▶ **PROMPT**
In your copy of the entries, please include no pictures and return every word exactly.

Detected change data:
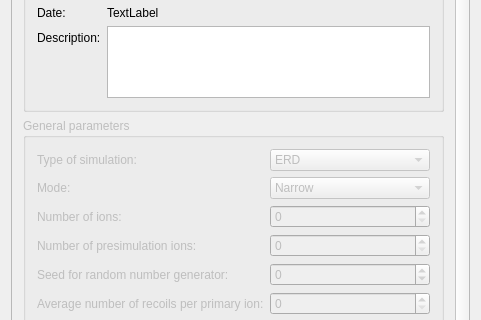
Qt form ui_files/ui_request_simulation_settings.ui (JYU-IBA/potku) before a commit; both pictures show x 0 to 481 and y 104 to 424 of the 481 by 534 pixel window.
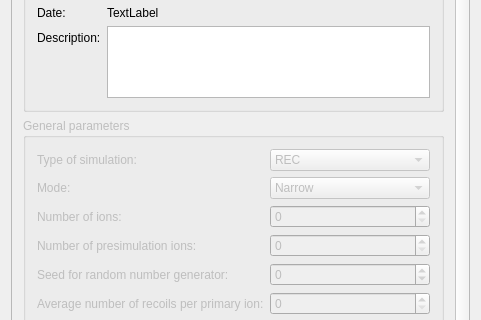
The same form after that commit.

Commit message: Changed simulation type parameter to have options REC and SCT. Now it is also saved to file.

```diff
--- a/ui_files/ui_request_simulation_settings.ui
+++ b/ui_files/ui_request_simulation_settings.ui
@@ -90,9 +90,9 @@
       <property name="geometry">
        <rect>
         <x>0</x>
-        <y>-200</y>
-        <width>445</width>
-        <height>676</height>
+        <y>0</y>
+        <width>444</width>
+        <height>505</height>
        </rect>
       </property>
       <layout class="QVBoxLayout" name="verticalLayout_2">
@@ -485,7 +485,7 @@
                 </property>
                 <item>
                  <property name="text">
-                  <string>ERD</string>
+                  <string>REC</string>
                  </property>
                 </item>
                 <item>
```
Left out of the diff: 2 changed lines with no effect on the pictures. The commit also changes 3 other files.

▶ **TASK ANSWER**
Qt form ui_files/ui_request_simulation_settings.ui (JYU-IBA/potku) before a commit; both pictures show x 0 to 481 and y 104 to 424 of the 481 by 534 pixel window.
The same form after that commit.

Commit message: Changed simulation type parameter to have options REC and SCT. Now it is also saved to file.

```diff
--- a/ui_files/ui_request_simulation_settings.ui
+++ b/ui_files/ui_request_simulation_settings.ui
@@ -90,9 +90,9 @@
       <property name="geometry">
        <rect>
         <x>0</x>
-        <y>-200</y>
-        <width>445</width>
-        <height>676</height>
+        <y>0</y>
+        <width>444</width>
+        <height>505</height>
        </rect>
       </property>
       <layout class="QVBoxLayout" name="verticalLayout_2">
@@ -485,7 +485,7 @@
                 </property>
                 <item>
                  <property name="text">
-                  <string>ERD</string>
+                  <string>REC</string>
                  </property>
                 </item>
                 <item>
```
Left out of the diff: 2 changed lines with no effect on the pictures. The commit also changes 3 other files.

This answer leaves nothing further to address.